The beginning of the end of nothing.
(I know you’d all rather be reading Scamp’s Hetalia’s reviews, and so I thank you for your time.)
It begins with the completion of a tragic love story. At first, Santana’s death had been, for the most part (and most especially in my opinion), useless. Add Hakko’s death and you’ve got true tragedy. It was sad to see Santana die not because he was dead but because he hadn’t managed to do anything productive for the most part: he wasn’t able to protect the Unblooms who died one by one running around the streets of Shanghai; he stood by while Natsume worked with Canaan to divert the conference centre bombing. He did drive everyone to the Village That Disappeared though… Hakko’s character, however, may be one of the only characters who changed drastically in the anime – or perhaps it wasn’t so much of a change rather than a revealing of her true nature. Initially depicted as a rather naïve and simple woman working at an erotic karaoke bar, she’s revealed throughout the series to be much more than that, bearing the mark of the Ua Virus, originating from the Village That Disappeared, and in the end, stepping up to protect the one she loved – and killing him in the end. Her inability to live without Santana is topped only by her lying naked with his dead body while partaking in “lovers talk” – something they had never been able to do when he was alive.
Next is the uncharacteristic death of Liang Qi. It was nice to see her fighting with Alphard; a little unsettling to see her getting so excited over it though… For most of the series, I felt that Cummings’ feelings for Liang Qi were comedic, like a fool loving a queen, and so, to see it end like this, it feels wrong. Was Liang Qi so obsessed with Canaan that she would submit to Cummings just because he promised to kill her (and, incidentally, Liang Qi was only looking at her own reflection after she’d taken the drugs which caused her to “look” like Canaan)? After Cummings shot “Canaan”, I was convinced Liang Qi would turn around and continue to pistol whip him. The entire sequence – thrilling though it was – was a prelude to a weak end for one so energetic and sadistic.

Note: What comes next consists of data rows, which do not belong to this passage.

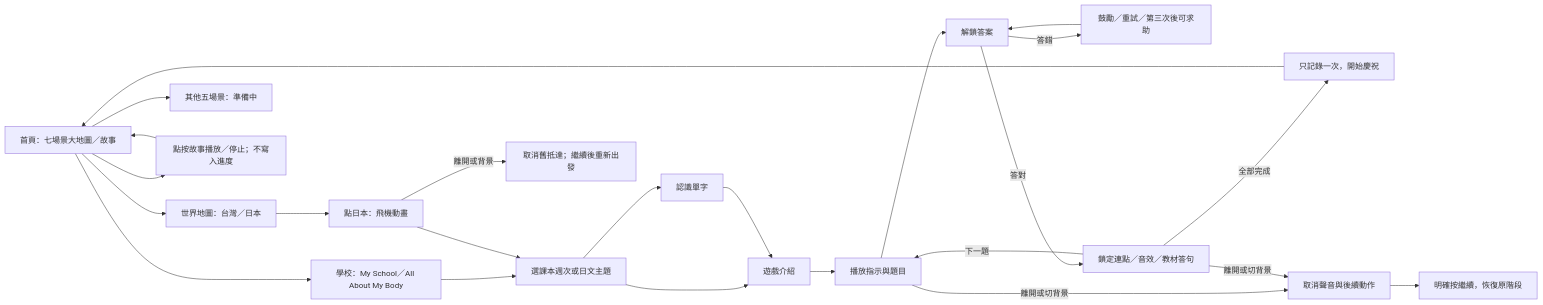
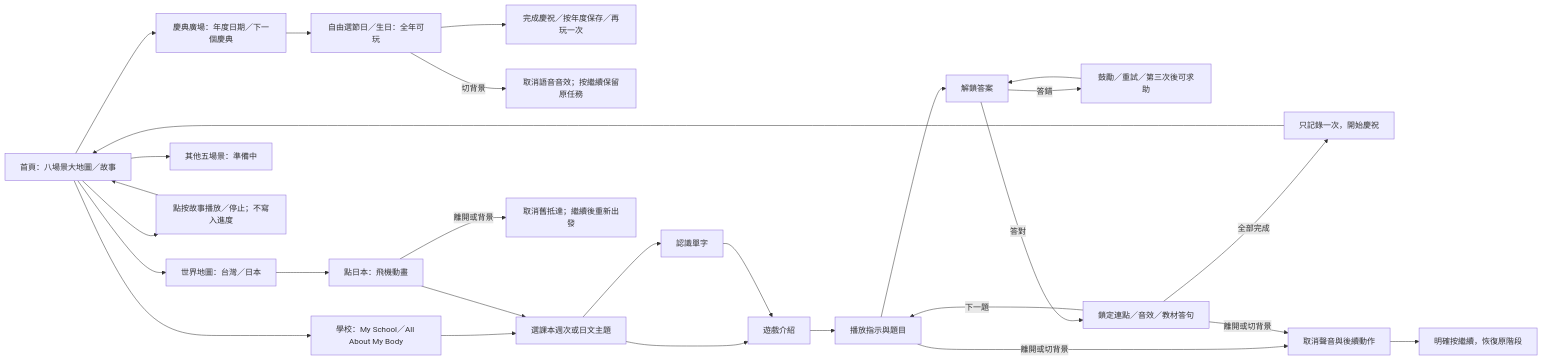
Before and after one commit to kfed0526/englsih-course: the second of 2 diagrams in CODE_MAP.md, drawn with Mermaid. The commit also changed other lines of this file and 92 other files, not shown here.

````diff
--- a/CODE_MAP.md
+++ b/CODE_MAP.md
@@ -39,26 +46,30 @@
 ```mermaid
 flowchart LR
-  HOME["首頁：七場景大地圖／故事"] --> SCHOOLENTRY["學校：My School／All About My Body"]
+  HOME["首頁：八場景大地圖／故事"] --> SCHOOLENTRY["學校：My School／All About My Body"]
+  HOME --> PLAZA["慶典廣場：年度日期／下一個慶典"]
+  PLAZA --> FESTIVALPLAY["自由選節日／生日：全年可玩"]
+  FESTIVALPLAY --> FESTIVALDONE["完成慶祝／按年度保存／再玩一次"]
+  FESTIVALPLAY -->|切背景| FESTIVALPAUSE["取消語音音效；按繼續保留原任務"]
   SCHOOLENTRY --> UNITS["選課本週次或日文主題"]
   HOME --> WORLD["世界地圖：台灣／日本"]
   WORLD --> FLIGHT["點日本：飛機動畫"]
   FLIGHT --> UNITS
   FLIGHT -->|離開或背景| CANCELFLIGHT["取消舊抵達；繼續後重新出發"]
   HOME --> OTHER["其他五場景：準備中"]
   HOME --> STORYPLAY["點按故事播放／停止；不寫入進度"]
   STORYPLAY --> HOME
   UNITS --> CARDS["認識單字"]
   UNITS --> INTRO["遊戲介紹"]
   CARDS --> INTRO
   INTRO --> PROMPT["播放指示與題目"]
   PROMPT --> ANSWER["解鎖答案"]
   ANSWER -->|答錯| RETRY["鼓勵／重試／第三次後可求助"]
   RETRY --> ANSWER
   ANSWER -->|答對| FEEDBACK["鎖定連點／音效／教材答句"]
   FEEDBACK -->|下一題| PROMPT
   FEEDBACK -->|全部完成| SAVE["只記錄一次，開始慶祝"]
   SAVE --> HOME
   PROMPT -->|離開或切背景| CANCEL["取消聲音與後續動作"]
   FEEDBACK -->|離開或切背景| CANCEL
   CANCEL --> RESUME["明確按繼續，恢復原階段"]
 ```
````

In the end, you would think that Alphard would have to die, that in order for the series to end in a satiating way, she could no longer exist. And for a moment, it seems like that. Our main antagonist, however, confuses me: First she allows Canaan to live, but for what reason? To what greater cause? It seems that Alphard intended to recreate the scene in which she had killed Siam, only instead of Siam, she uses Maria – who has become Canaan’s light and greatest source of strength. (I wonder if she was behind their car breaking down as well, thus forcing Maria, Yun Yun, and Canaan to take the train back to Shanghai. “Siphon all their gas, muahahaha!”) A spectacular fight scene ensues, only pausing momentarily when it seems that Alphard has gained the upper hand as the train trapping Yun Yun and Maria explodes. However, despite not being able to sense Maria’s colour, Canaan is sure that she’s still alive, thus being able to continue fighting calmly. She also brings to light that Alphard’s colour shifts between a light brown – the same colour she often saw emanating from Siam – and a pure white, indicating death. Canaan surmises that Alphard’s heart had died when she killed Siam. Alphard realizes that she had been caught up in her past, unable to move forward. Siam had taken her in, trained her, named her Canaan, and in the end, he was always looking to someone beyond her. Perhaps, in defeating Canaan, she had hoped to detach herself from a man who abandoned her. When she tumbles off the train and the only thing keeping her from death is Canaan who commands Alphard to live, she removes herself from both Canaan and Siam the only way she can: by severing the arm bearing the mark she shares with them – and the arm that Canaan is holding onto her by. As the train enters a tunnel, Alphard drops out of screen.
Following this series had been frustrating. It feels like nothing happened even though it was packed with thirteen episodes of stuff. We learned about Borners, Unblooms, and the Ua Virus; the experimentation on the Village That Disappeared was revealed as well as the Snake’s relationship with both government and non-government organizations. We meet and lose characters who were great and only great because of others. But at the end of the series, Maria is still longing for Canaan. Yun Yun falls back into her usual antics with a new job. Mino returns to Japan without a breaking story about humans used as weapons in biological warfare; he might have a future in writing romantic novels, though. Even Alphard makes a reappearance – minus one arm. I don’t see how any of the characters have grown or developed through the events displayed in the series… Maria becomes a little less naïve, I suppose, in realizing that Canaan isn’t just a normal girl, and therefore, they have to live apart from each other, the distance between their worlds too far to bridge. Canaan, in a completely different way, learns to absorb everything as truth. Honestly, I don’t know what that means, but it helped her defeat Alphard and move on with her life. Oh: Cummings becomes a monk; that’s drastically different, although he wasn’t a particularly important character.
And so we leave the series known as Canaan having gained very little. To be fair, I most certainly have to acknowledge that the art and animation was good, and that most of the action sequences were well put together and exciting to watch. If only the plot line held up as well…
Apparently there’s going to be three separate movies made as a compilation of all thirteen episodes of the Canaan anime series. …Yeah: I’m not going to wait in line to see that.